● **AIM OF THE TASK**: Each line from the one that contains "a, a > code" to the end of the material must be set down exactly, and no line before it.

● **DATA**:
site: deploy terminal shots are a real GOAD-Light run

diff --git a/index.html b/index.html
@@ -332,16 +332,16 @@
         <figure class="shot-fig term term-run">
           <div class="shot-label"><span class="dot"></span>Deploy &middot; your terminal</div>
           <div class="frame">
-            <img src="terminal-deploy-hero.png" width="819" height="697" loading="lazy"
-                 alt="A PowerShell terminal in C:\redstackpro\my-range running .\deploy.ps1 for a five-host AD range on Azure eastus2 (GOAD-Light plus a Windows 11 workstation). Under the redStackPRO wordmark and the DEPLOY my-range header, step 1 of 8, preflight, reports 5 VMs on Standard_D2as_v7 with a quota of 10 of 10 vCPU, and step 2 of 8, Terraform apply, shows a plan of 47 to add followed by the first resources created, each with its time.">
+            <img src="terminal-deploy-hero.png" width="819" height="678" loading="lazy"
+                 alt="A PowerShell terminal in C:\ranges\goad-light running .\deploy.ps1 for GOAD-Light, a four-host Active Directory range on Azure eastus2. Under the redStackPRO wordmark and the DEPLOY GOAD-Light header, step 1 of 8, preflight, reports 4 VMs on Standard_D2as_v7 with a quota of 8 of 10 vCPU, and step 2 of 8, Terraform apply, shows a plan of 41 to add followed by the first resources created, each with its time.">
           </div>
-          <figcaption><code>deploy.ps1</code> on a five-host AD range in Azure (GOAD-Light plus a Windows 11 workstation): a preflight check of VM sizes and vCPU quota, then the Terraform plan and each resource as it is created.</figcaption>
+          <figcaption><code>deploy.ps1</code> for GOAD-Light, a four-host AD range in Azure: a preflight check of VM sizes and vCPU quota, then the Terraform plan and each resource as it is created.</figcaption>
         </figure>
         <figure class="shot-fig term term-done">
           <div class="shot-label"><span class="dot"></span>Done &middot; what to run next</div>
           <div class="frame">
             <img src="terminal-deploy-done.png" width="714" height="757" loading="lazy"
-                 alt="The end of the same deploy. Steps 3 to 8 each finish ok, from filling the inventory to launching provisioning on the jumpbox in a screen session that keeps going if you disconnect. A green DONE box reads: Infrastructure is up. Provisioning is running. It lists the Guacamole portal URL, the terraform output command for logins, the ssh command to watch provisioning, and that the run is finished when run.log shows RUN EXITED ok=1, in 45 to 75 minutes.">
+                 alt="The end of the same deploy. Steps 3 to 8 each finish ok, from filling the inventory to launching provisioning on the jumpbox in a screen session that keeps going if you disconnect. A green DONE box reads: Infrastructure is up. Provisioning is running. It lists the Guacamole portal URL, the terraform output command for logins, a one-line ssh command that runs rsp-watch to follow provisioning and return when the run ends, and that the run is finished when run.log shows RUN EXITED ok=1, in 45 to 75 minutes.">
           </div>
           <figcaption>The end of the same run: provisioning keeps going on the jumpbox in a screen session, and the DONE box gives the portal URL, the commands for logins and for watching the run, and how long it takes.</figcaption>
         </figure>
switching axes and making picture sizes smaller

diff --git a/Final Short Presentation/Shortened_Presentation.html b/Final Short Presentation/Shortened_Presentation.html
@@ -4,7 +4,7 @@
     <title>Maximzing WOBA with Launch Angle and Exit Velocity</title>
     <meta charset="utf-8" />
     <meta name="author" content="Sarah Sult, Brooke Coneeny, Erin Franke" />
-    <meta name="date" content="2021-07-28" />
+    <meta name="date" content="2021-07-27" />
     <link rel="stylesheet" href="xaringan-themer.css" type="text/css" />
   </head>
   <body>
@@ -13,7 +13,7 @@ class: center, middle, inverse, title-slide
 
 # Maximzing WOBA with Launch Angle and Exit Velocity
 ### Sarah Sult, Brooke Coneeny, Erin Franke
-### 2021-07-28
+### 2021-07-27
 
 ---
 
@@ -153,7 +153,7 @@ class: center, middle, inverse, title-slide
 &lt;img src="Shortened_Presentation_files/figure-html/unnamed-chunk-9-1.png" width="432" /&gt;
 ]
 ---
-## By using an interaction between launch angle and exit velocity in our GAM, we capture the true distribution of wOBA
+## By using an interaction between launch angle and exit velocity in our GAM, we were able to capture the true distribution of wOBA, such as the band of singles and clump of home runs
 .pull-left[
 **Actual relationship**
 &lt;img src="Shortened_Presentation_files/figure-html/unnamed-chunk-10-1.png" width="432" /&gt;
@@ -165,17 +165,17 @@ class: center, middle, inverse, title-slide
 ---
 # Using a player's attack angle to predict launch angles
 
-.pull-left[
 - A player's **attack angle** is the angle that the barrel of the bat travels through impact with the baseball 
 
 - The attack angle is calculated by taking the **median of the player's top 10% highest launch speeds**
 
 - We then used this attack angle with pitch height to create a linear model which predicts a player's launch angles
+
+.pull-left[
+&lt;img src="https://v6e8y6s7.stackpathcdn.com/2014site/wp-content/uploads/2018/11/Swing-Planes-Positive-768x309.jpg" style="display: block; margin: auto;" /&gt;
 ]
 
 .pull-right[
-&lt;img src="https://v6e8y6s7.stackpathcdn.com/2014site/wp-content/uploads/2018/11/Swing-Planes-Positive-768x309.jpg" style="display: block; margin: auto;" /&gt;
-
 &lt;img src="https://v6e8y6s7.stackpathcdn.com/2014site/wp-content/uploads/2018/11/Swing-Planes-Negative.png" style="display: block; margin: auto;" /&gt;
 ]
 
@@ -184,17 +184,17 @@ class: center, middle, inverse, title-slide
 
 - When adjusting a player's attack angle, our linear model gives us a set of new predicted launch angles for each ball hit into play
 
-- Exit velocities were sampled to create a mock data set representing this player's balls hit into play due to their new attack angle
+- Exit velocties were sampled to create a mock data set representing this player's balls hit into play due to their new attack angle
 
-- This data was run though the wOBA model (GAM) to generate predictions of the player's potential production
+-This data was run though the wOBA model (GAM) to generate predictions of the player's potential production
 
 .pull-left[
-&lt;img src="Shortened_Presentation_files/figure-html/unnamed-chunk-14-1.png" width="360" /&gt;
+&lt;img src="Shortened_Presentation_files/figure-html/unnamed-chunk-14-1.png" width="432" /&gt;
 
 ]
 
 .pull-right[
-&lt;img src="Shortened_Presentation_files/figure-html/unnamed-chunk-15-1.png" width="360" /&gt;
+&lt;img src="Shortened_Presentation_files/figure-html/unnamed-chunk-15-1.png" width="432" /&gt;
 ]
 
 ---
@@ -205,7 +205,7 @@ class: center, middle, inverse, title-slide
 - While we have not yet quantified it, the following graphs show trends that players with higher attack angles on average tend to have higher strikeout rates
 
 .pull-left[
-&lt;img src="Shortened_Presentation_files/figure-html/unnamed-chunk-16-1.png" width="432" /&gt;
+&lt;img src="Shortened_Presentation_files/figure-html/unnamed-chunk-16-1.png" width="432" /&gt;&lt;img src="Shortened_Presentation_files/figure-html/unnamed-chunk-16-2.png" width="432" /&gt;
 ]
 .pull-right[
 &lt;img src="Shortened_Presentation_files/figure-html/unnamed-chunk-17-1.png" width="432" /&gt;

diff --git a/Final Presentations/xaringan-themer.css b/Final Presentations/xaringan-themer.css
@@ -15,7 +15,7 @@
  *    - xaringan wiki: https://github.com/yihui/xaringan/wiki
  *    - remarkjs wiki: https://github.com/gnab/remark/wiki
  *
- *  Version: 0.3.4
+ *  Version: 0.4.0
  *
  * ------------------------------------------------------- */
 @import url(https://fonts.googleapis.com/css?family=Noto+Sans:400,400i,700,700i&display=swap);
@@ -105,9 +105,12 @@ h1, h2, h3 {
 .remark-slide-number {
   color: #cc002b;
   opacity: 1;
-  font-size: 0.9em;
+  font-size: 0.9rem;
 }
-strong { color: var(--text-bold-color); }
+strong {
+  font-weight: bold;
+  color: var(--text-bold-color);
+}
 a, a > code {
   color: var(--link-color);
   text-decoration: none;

● **FINISHED TASK**:
 a, a > code {
   color: var(--link-color);
   text-decoration: none;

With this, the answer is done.